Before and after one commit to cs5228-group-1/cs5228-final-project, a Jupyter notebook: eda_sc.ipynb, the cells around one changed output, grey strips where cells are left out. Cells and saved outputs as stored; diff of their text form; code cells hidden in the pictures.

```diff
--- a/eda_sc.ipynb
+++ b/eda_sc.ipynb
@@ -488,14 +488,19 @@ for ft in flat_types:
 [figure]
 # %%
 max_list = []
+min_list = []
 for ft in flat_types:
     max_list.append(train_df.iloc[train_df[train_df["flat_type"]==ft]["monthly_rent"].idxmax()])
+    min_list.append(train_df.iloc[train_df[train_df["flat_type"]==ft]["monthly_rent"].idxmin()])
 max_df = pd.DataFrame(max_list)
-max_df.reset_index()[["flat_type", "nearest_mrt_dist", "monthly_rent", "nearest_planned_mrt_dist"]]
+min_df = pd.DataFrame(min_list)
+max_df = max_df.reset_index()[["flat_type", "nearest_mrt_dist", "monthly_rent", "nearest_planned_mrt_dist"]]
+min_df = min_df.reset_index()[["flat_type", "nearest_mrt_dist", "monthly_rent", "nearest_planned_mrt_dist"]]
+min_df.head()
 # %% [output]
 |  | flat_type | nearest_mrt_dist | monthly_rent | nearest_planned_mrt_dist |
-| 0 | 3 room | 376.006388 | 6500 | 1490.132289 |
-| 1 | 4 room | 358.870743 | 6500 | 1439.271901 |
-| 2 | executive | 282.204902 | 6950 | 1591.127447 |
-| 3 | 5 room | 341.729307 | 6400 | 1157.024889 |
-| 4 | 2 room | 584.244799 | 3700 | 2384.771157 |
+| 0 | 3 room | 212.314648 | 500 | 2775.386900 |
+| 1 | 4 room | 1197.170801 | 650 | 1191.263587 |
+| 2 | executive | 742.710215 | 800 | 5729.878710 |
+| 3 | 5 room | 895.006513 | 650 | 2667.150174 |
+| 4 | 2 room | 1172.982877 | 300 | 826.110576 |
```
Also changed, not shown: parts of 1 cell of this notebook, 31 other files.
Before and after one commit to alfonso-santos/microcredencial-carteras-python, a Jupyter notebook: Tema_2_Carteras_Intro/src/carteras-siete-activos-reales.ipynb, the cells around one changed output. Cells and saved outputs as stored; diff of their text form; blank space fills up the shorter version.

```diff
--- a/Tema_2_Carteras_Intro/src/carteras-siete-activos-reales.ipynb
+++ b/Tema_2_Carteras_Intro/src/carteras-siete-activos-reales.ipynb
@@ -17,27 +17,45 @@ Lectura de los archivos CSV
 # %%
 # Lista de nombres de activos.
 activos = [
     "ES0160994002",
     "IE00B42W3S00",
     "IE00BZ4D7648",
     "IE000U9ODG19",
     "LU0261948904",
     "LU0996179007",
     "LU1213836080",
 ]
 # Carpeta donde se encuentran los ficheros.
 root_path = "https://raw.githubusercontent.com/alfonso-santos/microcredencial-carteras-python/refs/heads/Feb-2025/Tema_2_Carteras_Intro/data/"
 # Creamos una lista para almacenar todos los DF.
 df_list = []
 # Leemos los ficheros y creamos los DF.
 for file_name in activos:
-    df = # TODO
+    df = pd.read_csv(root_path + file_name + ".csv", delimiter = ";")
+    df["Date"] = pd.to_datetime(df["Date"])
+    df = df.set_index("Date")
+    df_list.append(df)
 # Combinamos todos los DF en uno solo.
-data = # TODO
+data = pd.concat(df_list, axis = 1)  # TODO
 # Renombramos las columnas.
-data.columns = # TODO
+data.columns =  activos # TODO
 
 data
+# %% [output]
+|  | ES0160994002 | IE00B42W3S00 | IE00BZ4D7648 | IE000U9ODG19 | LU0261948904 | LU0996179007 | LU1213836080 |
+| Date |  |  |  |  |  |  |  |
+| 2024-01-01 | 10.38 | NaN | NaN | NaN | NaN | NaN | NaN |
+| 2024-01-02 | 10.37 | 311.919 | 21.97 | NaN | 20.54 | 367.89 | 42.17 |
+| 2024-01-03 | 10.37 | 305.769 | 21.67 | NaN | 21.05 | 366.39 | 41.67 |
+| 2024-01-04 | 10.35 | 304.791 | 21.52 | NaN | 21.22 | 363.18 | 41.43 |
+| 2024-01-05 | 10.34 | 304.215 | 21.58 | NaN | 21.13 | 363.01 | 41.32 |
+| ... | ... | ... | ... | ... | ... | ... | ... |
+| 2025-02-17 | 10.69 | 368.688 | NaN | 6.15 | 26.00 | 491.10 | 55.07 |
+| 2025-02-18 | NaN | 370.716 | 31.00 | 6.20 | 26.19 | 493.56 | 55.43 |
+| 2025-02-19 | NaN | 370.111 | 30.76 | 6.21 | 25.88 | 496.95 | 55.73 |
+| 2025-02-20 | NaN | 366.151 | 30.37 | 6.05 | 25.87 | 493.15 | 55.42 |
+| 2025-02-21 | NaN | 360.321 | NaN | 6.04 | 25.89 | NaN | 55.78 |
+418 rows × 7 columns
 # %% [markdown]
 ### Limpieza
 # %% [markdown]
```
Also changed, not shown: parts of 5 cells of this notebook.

* TASK BRIEF
Set down the whole listing once more, exactly as it appears.

* EXPECTED ANSWER
Before and after one commit to cs5228-group-1/cs5228-final-project, a Jupyter notebook: eda_sc.ipynb, the cells around one changed output, grey strips where cells are left out. Cells and saved outputs as stored; diff of their text form; code cells hidden in the pictures.

```diff
--- a/eda_sc.ipynb
+++ b/eda_sc.ipynb
@@ -488,14 +488,19 @@ for ft in flat_types:
 [figure]
 # %%
 max_list = []
+min_list = []
 for ft in flat_types:
     max_list.append(train_df.iloc[train_df[train_df["flat_type"]==ft]["monthly_rent"].idxmax()])
+    min_list.append(train_df.iloc[train_df[train_df["flat_type"]==ft]["monthly_rent"].idxmin()])
 max_df = pd.DataFrame(max_list)
-max_df.reset_index()[["flat_type", "nearest_mrt_dist", "monthly_rent", "nearest_planned_mrt_dist"]]
+min_df = pd.DataFrame(min_list)
+max_df = max_df.reset_index()[["flat_type", "nearest_mrt_dist", "monthly_rent", "nearest_planned_mrt_dist"]]
+min_df = min_df.reset_index()[["flat_type", "nearest_mrt_dist", "monthly_rent", "nearest_planned_mrt_dist"]]
+min_df.head()
 # %% [output]
 |  | flat_type | nearest_mrt_dist | monthly_rent | nearest_planned_mrt_dist |
-| 0 | 3 room | 376.006388 | 6500 | 1490.132289 |
-| 1 | 4 room | 358.870743 | 6500 | 1439.271901 |
-| 2 | executive | 282.204902 | 6950 | 1591.127447 |
-| 3 | 5 room | 341.729307 | 6400 | 1157.024889 |
-| 4 | 2 room | 584.244799 | 3700 | 2384.771157 |
+| 0 | 3 room | 212.314648 | 500 | 2775.386900 |
+| 1 | 4 room | 1197.170801 | 650 | 1191.263587 |
+| 2 | executive | 742.710215 | 800 | 5729.878710 |
+| 3 | 5 room | 895.006513 | 650 | 2667.150174 |
+| 4 | 2 room | 1172.982877 | 300 | 826.110576 |
```
Also changed, not shown: parts of 1 cell of this notebook, 31 other files.
Before and after one commit to alfonso-santos/microcredencial-carteras-python, a Jupyter notebook: Tema_2_Carteras_Intro/src/carteras-siete-activos-reales.ipynb, the cells around one changed output. Cells and saved outputs as stored; diff of their text form; blank space fills up the shorter version.

```diff
--- a/Tema_2_Carteras_Intro/src/carteras-siete-activos-reales.ipynb
+++ b/Tema_2_Carteras_Intro/src/carteras-siete-activos-reales.ipynb
@@ -17,27 +17,45 @@ Lectura de los archivos CSV
 # %%
 # Lista de nombres de activos.
 activos = [
     "ES0160994002",
     "IE00B42W3S00",
     "IE00BZ4D7648",
     "IE000U9ODG19",
     "LU0261948904",
     "LU0996179007",
     "LU1213836080",
 ]
 # Carpeta donde se encuentran los ficheros.
 root_path = "https://raw.githubusercontent.com/alfonso-santos/microcredencial-carteras-python/refs/heads/Feb-2025/Tema_2_Carteras_Intro/data/"
 # Creamos una lista para almacenar todos los DF.
 df_list = []
 # Leemos los ficheros y creamos los DF.
 for file_name in activos:
-    df = # TODO
+    df = pd.read_csv(root_path + file_name + ".csv", delimiter = ";")
+    df["Date"] = pd.to_datetime(df["Date"])
+    df = df.set_index("Date")
+    df_list.append(df)
 # Combinamos todos los DF en uno solo.
-data = # TODO
+data = pd.concat(df_list, axis = 1)  # TODO
 # Renombramos las columnas.
-data.columns = # TODO
+data.columns =  activos # TODO
 
 data
+# %% [output]
+|  | ES0160994002 | IE00B42W3S00 | IE00BZ4D7648 | IE000U9ODG19 | LU0261948904 | LU0996179007 | LU1213836080 |
+| Date |  |  |  |  |  |  |  |
+| 2024-01-01 | 10.38 | NaN | NaN | NaN | NaN | NaN | NaN |
+| 2024-01-02 | 10.37 | 311.919 | 21.97 | NaN | 20.54 | 367.89 | 42.17 |
+| 2024-01-03 | 10.37 | 305.769 | 21.67 | NaN | 21.05 | 366.39 | 41.67 |
+| 2024-01-04 | 10.35 | 304.791 | 21.52 | NaN | 21.22 | 363.18 | 41.43 |
+| 2024-01-05 | 10.34 | 304.215 | 21.58 | NaN | 21.13 | 363.01 | 41.32 |
+| ... | ... | ... | ... | ... | ... | ... | ... |
+| 2025-02-17 | 10.69 | 368.688 | NaN | 6.15 | 26.00 | 491.10 | 55.07 |
+| 2025-02-18 | NaN | 370.716 | 31.00 | 6.20 | 26.19 | 493.56 | 55.43 |
+| 2025-02-19 | NaN | 370.111 | 30.76 | 6.21 | 25.88 | 496.95 | 55.73 |
+| 2025-02-20 | NaN | 366.151 | 30.37 | 6.05 | 25.87 | 493.15 | 55.42 |
+| 2025-02-21 | NaN | 360.321 | NaN | 6.04 | 25.89 | NaN | 55.78 |
+418 rows × 7 columns
 # %% [markdown]
 ### Limpieza
 # %% [markdown]
```
Also changed, not shown: parts of 5 cells of this notebook.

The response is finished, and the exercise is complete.